Amusing GT article, courtesy of The Guardian
I found this on the Guardian's website and thought it was amusing. Makes me want one even more now! ( Not the diesel, obviously. )
The Italian stallion
Alfa's slick new GT could well be the most thrilling diesel car on the road today
Tuesday May 18, 2004
The new Alfa Romeo GT couldn't be more Italian if it was made of ice cream. And if it was made of ice cream, it would be licking itself until it was all gone. Everything is in place: the enviable swagger, the admirable self-certainty; the sense the car gives off that it would be happier away from your drive and slaloming down a mountain towards a seaside town in Liguria; the sense it also gives off that it would prefer you to be better dressed than you are, and perhaps in possession of some cooler sunglasses; plus the high style that is so high that it is almost ready to come down on the other side as kitsch.
There's a plate on each side of the car, carefully concealed where you can't miss it, celebrating the design studio that did its styling: "disegno BERTONE". It's labelled like a suit, in other words. You don't get that on your Vauxhall Vectra.
The new GT has, says Alfa, "all the charm of past Alfa Romeos, blended with the passion and refined elegance seen in our cars of today". That's puffery, of course. If you tried to force all the charm of past Alfa Romeos into one single Gran Turismo sports coupé, it would explode, causing devastation and an ecologically disastrous charm-slick across a 400-mile radius. But the new GT does look like it has come from somewhere with a history of building this kind of vehicle, while at the same time seeming unmistakably of its moment.
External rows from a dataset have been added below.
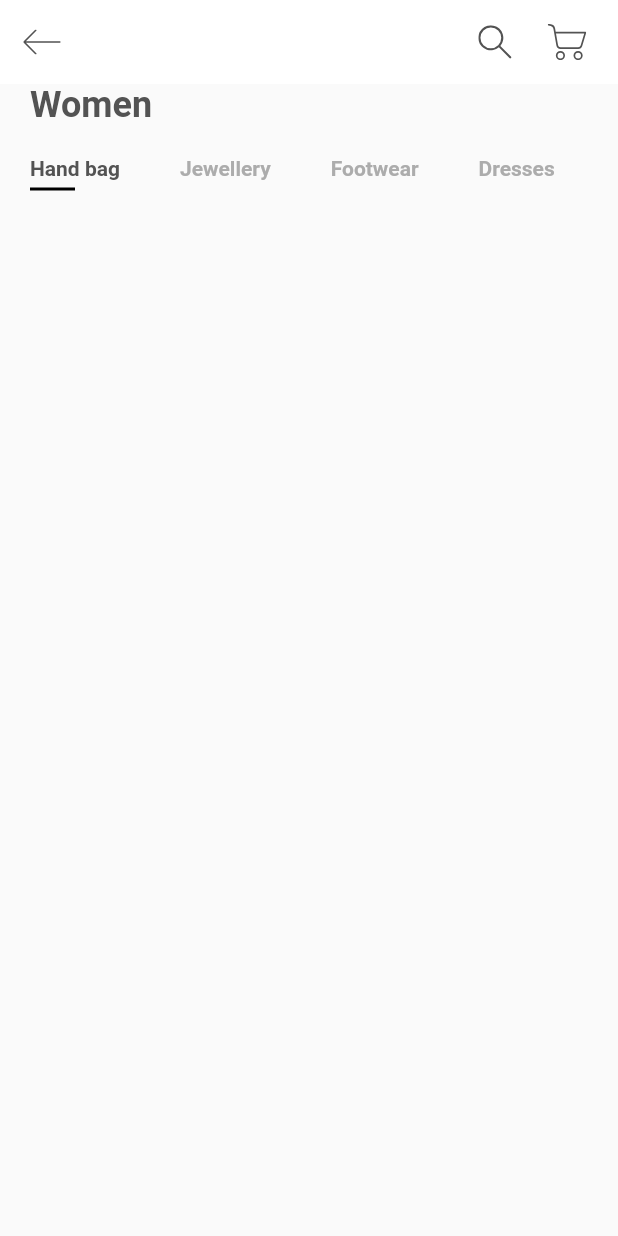
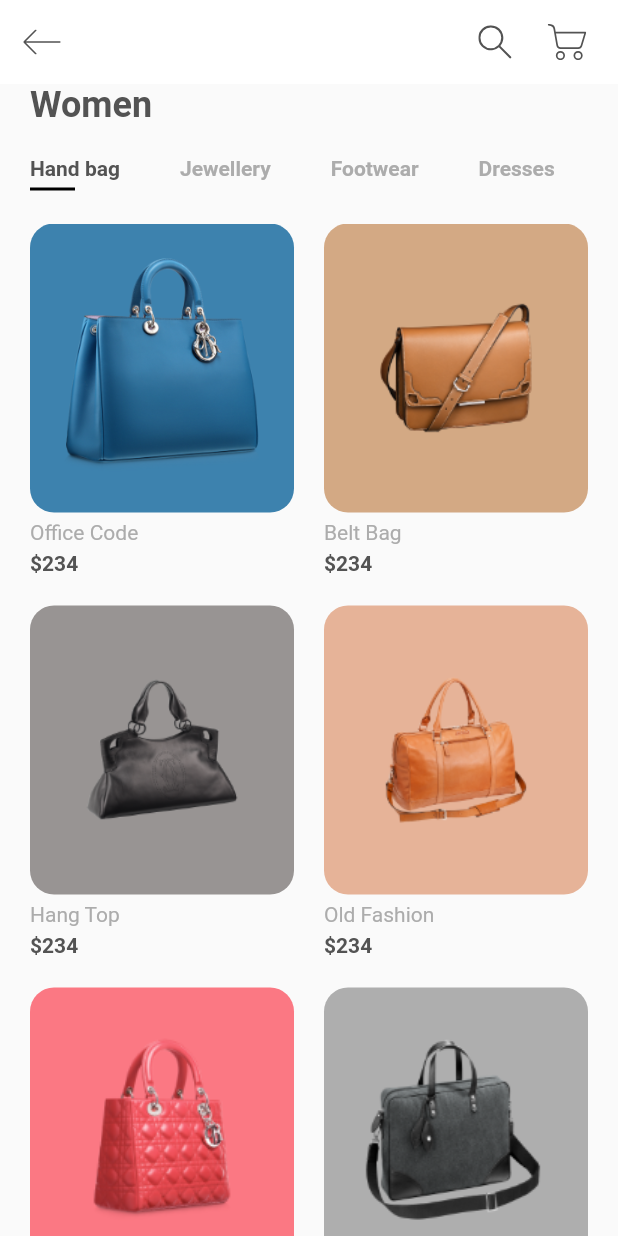
Before and after one commit to zendy199x/Flutter-Online-Shop-App, a Flutter app: the screen it shows after launch, on a phone screen of 412 x 824 dp. Run offline on Flutter 3.47's test engine with Material 2 defaults, Android fonts, the light colour scheme and no system bars; our stand-ins replace flutter_svg.

Commit message:
List product

```diff
--- /dev/null
+++ b/lib/models/products.dart
@@ -0,0 +1,72 @@
+import 'package:flutter/material.dart';
+
+class Product {
+  Product({
+    required this.id,
+    required this.image,
+    required this.title,
+    required this.price,
+    required this.description,
+    required this.size,
+    required this.color,
+  });
+
+  final String image, title, description;
+  final int price, size, id;
+  final Color color;
+}
+
+List<Product> products = [
+  Product(
+      id: 1,
+      title: "Office Code",
+      price: 234,
+      size: 12,
+      description: dummyText,
+      image: "assets/images/bag_1.png",
+      color: const Color(0xFF3D82AE)),
+  Product(
+      id: 2,
+      title: "Belt Bag",
+      price: 234,
+      size: 8,
+      description: dummyText,
+      image: "assets/images/bag_2.png",
+      color: const Color(0xFFD3A984)),
+  Product(
+      id: 3,
+      title: "Hang Top",
+      price: 234,
+      size: 10,
+      description: dummyText,
+      image: "assets/images/bag_3.png",
+      color: const Color(0xFF989493)),
+  Product(
+      id: 4,
+      title: "Old Fashion",
+      price: 234,
+      size: 11,
+      description: dummyText,
+      image: "assets/images/bag_4.png",
+      color: const Color(0xFFE6B398)),
+  Product(
+      id: 5,
+      title: "Office Code",
+      price: 234,
+      size: 12,
+      description: dummyText,
+      image: "assets/images/bag_5.png",
+      color: const Color(0xFFFB7883)),
+  Product(
+    id: 6,
+    title: "Office Code",
+    price: 234,
+    size: 12,
+    description: dummyText,
+    image: "assets/images/bag_6.png",
+    color: const Color(0xFFAEAEAE),
+  ),
+];
+
+String dummyText =
+    "Lorem Ipsum is simply dummy text of the printing and typesetting industry. Lorem Ipsum has been the industry's standard dummy text ever since. When an unknown printer took a galley.";
--- a/lib/screens/home/components/body.dart
+++ b/lib/screens/home/components/body.dart
@@ -1,6 +1,8 @@
 import 'package:flutter/material.dart';
 import 'package:online_shop/constants.dart';
+import 'package:online_shop/models/products.dart';
 import 'package:online_shop/screens/home/components/categories.dart';
+import 'package:online_shop/screens/home/components/item_cart.dart';
 
 class Body extends StatelessWidget {
   const Body({Key? key}) : super(key: key);
@@ -23,6 +25,24 @@ class Body extends StatelessWidget {
           ),
         ),
         const Categories(),
+        Expanded(
+          child: Padding(
+            padding: const EdgeInsets.symmetric(horizontal: kDefaultPadding),
+            child: GridView.builder(
+              itemCount: products.length,
+              gridDelegate: const SliverGridDelegateWithFixedCrossAxisCount(
+                crossAxisCount: 2,
+                mainAxisSpacing: kDefaultPadding,
+                crossAxisSpacing: kDefaultPadding,
+                childAspectRatio: 0.75,
+              ),
+              itemBuilder: (context, index) => ItemCard(
+                product: products[index],
+                press: () {},
+              ),
+            ),
+          ),
+        ),
       ],
     );
   }
--- /dev/null
+++ b/lib/screens/home/components/item_cart.dart
@@ -0,0 +1,52 @@
+import 'package:flutter/material.dart';
+import 'package:online_shop/constants.dart';
+import 'package:online_shop/models/products.dart';
+
+class ItemCard extends StatelessWidget {
+  final Product product;
+  final GestureTapCallback press;
+  const ItemCard({
+    Key? key,
+    required this.product,
+    required this.press,
+  }) : super(key: key);
+
+  @override
+  Widget build(BuildContext context) {
+    return GestureDetector(
+      onTap: press,
+      child: Column(
+        crossAxisAlignment: CrossAxisAlignment.start,
+        children: <Widget>[
+          Expanded(
+            child: Container(
+              padding: const EdgeInsets.all(kDefaultPadding),
+              decoration: BoxDecoration(
+                color: product.color,
+                borderRadius: BorderRadius.circular(16),
+              ),
+              child: Hero(
+                tag: "${product.id}",
+                child: Image.asset(product.image),
+              ),
+            ),
+          ),
+          Padding(
+            padding: const EdgeInsets.symmetric(
+              vertical: kDefaultPadding / 4,
+            ),
+            child: Text(
+              // products is out demo list
+              product.title,
+              style: const TextStyle(color: kTextLightColor),
+            ),
+          ),
+          Text(
+            "\$${product.price}",
+            style: const TextStyle(fontWeight: FontWeight.bold),
+          )
+        ],
+      ),
+    );
+  }
+}
```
There's no antique gimmickry. Rather, you get all the details of the contemporary Alfa, but just that little bit further evolved. The trademark, five-strut, shield-shaped chromium grille (which seems to resemble ever more closely the gate off some sci-fi correctional facility) is bigger than it has ever been. In 10 years' time, if this trend continues, you'll be having trouble seeing past it from the driving seat.
There isn't a single line or mark on the body of this car that does not bespeak months of anguished over-pencilling in the pages of an Italian designer's sketchbook. The pillar between the front seats and the plausibly useable twin seats in the back is cunningly concealed behind the window glass to give the car that sleekly glazed coupé look.
The rear window falls away so slowly that it's virtually flat the whole way and past the wheel arches when it reaches its lowest point. It eventually sinks into a bulked-up boot-and-bumper combo, giving the car an aerodynamic wedge shape. Even parked, it appears to be sniffing for the next available horizon.
Inside, too, the car has been poignantly readied to style you into submission. Does your car have a designated jewellery-box-style, spring-loaded sliding drawer for your credit cards? The Alfa GT does, bang in the middle of the dash, next to the pop-out cupholder. It begs the question, of course, about who gets into a car holding a fistful of credit cards. Not even footballers, one supposes, who tend to have wallets and pockets like the rest of us. Still, it's a thoughtful touch.
The day Alfa incorporates a digital speedometer is the day speed-lovers find a ditch to lie face-down in. Here, traditional analogue clocks with crisp modern faces sit within achingly fashionable hoods. The interior of mine, snug in a sporty way, but by no means cramped, was decked with satin-touch plastic and the seats were cloaked in black Alfatex, a material of Alfa's own devising, plush, but naff as only velvety things can be. It was like standing very close to Jimmy Tarbuck during the 70s. Leather may be the more sensible option.
Either way, the car goes like the clappers and handles as if gifted with an intelligence far shrewder and swifter into action than one's own - which is a dangerous illusion for a driver to labour under, one appreciates, though it brings its own reassuring comforts, none the less.
The one minor drawback was that Alfa sent us the 1.9 diesel version and the idea of a diesel-fuelled GT, though not as howlingly self-contradictory as it would have been as recently as five years ago, still brings one up short.
One must never underestimate the advances that have been made in this particular area. Here is a diesel-powered car that can accelerate to 60mph in less than 10 seconds, and without requiring provision for an overnight stay.
I believe, too, Alfa when it says that the pulling power of this specially designed, turbo-charged, multi-injection system engine outperforms even the 3.2 litre petrol V6 version of the car. The question is whether, when you turn the key in an Alfa GT, you can live with the disappointment of hearing the distinctive, ice-cream-wouldn't-melt, joggle and rattle of a black cab - albeit a very quiet and handsomely tooled black cab. And a very fast one. But there are other options if you can't.